# [PROBLEM DESCRIPTION]
Using the string "authenticity" as the key, pull each matching line out of the records below.

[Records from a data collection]
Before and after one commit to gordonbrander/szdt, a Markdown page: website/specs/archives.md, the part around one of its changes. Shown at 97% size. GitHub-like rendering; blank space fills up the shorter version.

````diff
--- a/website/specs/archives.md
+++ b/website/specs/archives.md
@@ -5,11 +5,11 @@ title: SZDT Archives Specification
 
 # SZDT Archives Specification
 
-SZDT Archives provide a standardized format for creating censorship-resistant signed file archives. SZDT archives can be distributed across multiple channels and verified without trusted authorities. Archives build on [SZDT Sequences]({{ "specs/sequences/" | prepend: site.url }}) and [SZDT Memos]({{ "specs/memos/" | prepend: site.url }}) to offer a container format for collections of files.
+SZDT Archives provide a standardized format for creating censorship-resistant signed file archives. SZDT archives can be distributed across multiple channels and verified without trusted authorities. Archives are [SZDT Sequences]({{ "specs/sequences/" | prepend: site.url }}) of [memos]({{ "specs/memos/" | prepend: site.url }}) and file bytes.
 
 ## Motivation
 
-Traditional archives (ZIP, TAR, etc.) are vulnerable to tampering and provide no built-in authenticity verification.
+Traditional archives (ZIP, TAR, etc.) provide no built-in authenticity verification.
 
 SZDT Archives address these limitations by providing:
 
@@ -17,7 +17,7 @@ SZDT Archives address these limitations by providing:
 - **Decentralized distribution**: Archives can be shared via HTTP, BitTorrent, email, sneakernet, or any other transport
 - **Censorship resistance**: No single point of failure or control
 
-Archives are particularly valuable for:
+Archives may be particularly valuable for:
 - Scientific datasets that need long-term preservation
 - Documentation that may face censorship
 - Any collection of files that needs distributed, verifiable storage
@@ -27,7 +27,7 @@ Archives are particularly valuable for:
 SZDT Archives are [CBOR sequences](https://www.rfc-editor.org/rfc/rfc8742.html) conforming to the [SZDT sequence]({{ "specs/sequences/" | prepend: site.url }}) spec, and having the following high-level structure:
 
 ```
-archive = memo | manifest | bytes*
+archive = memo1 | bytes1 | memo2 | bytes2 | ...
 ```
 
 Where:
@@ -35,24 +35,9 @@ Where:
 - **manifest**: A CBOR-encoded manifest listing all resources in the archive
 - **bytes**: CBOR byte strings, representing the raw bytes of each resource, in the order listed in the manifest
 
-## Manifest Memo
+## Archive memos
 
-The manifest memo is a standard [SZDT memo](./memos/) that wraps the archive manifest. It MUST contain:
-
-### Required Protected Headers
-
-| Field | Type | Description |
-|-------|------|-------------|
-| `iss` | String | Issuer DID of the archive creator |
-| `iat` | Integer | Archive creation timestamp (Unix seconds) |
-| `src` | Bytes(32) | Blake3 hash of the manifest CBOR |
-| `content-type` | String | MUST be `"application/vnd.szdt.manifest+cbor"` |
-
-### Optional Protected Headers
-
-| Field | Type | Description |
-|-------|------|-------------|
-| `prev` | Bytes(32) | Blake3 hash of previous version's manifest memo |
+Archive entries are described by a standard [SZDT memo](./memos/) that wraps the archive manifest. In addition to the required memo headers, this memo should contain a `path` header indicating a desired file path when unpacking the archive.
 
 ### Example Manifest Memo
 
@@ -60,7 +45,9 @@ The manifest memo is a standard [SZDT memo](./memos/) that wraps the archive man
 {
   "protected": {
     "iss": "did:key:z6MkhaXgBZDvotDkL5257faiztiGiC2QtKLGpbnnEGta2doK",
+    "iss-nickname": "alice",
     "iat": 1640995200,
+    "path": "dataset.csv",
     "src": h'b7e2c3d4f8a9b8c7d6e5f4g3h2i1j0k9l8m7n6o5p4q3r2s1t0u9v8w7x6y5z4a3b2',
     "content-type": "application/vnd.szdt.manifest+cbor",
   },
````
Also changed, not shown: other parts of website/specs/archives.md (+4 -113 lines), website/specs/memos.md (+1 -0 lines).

# [REPLY TO THE TASK]
-Traditional archives (ZIP, TAR, etc.) are vulnerable to tampering and provide no built-in authenticity verification.
+Traditional archives (ZIP, TAR, etc.) provide no built-in authenticity verification.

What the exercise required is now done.